WHAT IS BEING ASKED
Write every entry out again with no changes, and leave the images behind.

DATA
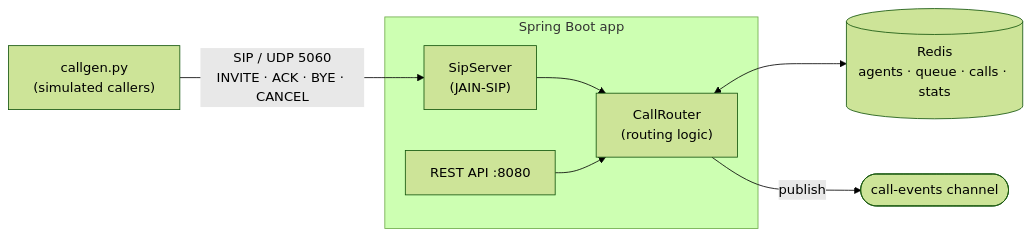
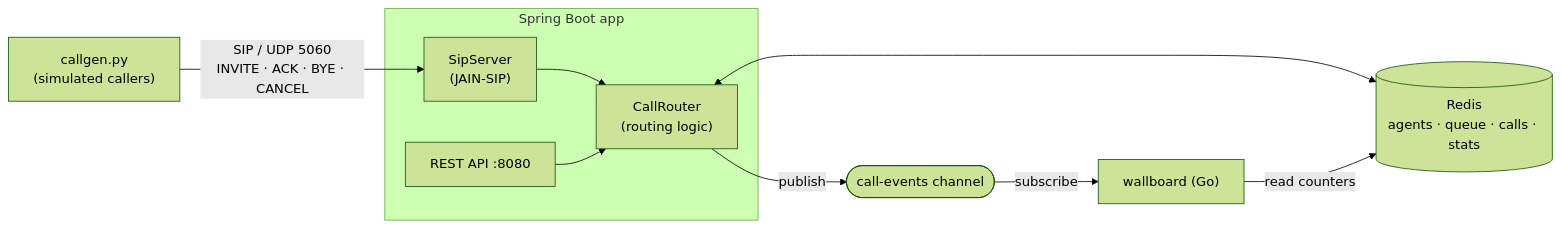
The diagram in README.md (Atelci/sip-call-router), drawn with Mermaid (forest theme) before and after one commit. The commit also changed other lines of this file and 8 other files, not shown here.

````diff
--- a/README.md
+++ b/README.md
@@ -11,10 +11,12 @@
 ```mermaid
 flowchart LR
     G["callgen.py<br/>(simulated callers)"] -- "SIP / UDP 5060<br/>INVITE · ACK · BYE · CANCEL" --> S
     subgraph App["Spring Boot app"]
         S["SipServer<br/>(JAIN-SIP)"] --> R["CallRouter<br/>(routing logic)"]
         API["REST API :8080"] --> R
     end
     R <--> Redis[("Redis<br/>agents · queue · calls · stats")]
     R -- "publish" --> E(["call-events channel"])
+    E -- "subscribe" --> W["wallboard (Go)"]
+    W -- "read counters" --> Redis
 ```
````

SOLUTION TO THIS TASK
The diagram in README.md (Atelci/sip-call-router), drawn with Mermaid (forest theme) before and after one commit. The commit also changed other lines of this file and 8 other files, not shown here.

````diff
--- a/README.md
+++ b/README.md
@@ -11,10 +11,12 @@
 ```mermaid
 flowchart LR
     G["callgen.py<br/>(simulated callers)"] -- "SIP / UDP 5060<br/>INVITE · ACK · BYE · CANCEL" --> S
     subgraph App["Spring Boot app"]
         S["SipServer<br/>(JAIN-SIP)"] --> R["CallRouter<br/>(routing logic)"]
         API["REST API :8080"] --> R
     end
     R <--> Redis[("Redis<br/>agents · queue · calls · stats")]
     R -- "publish" --> E(["call-events channel"])
+    E -- "subscribe" --> W["wallboard (Go)"]
+    W -- "read counters" --> Redis
 ```
````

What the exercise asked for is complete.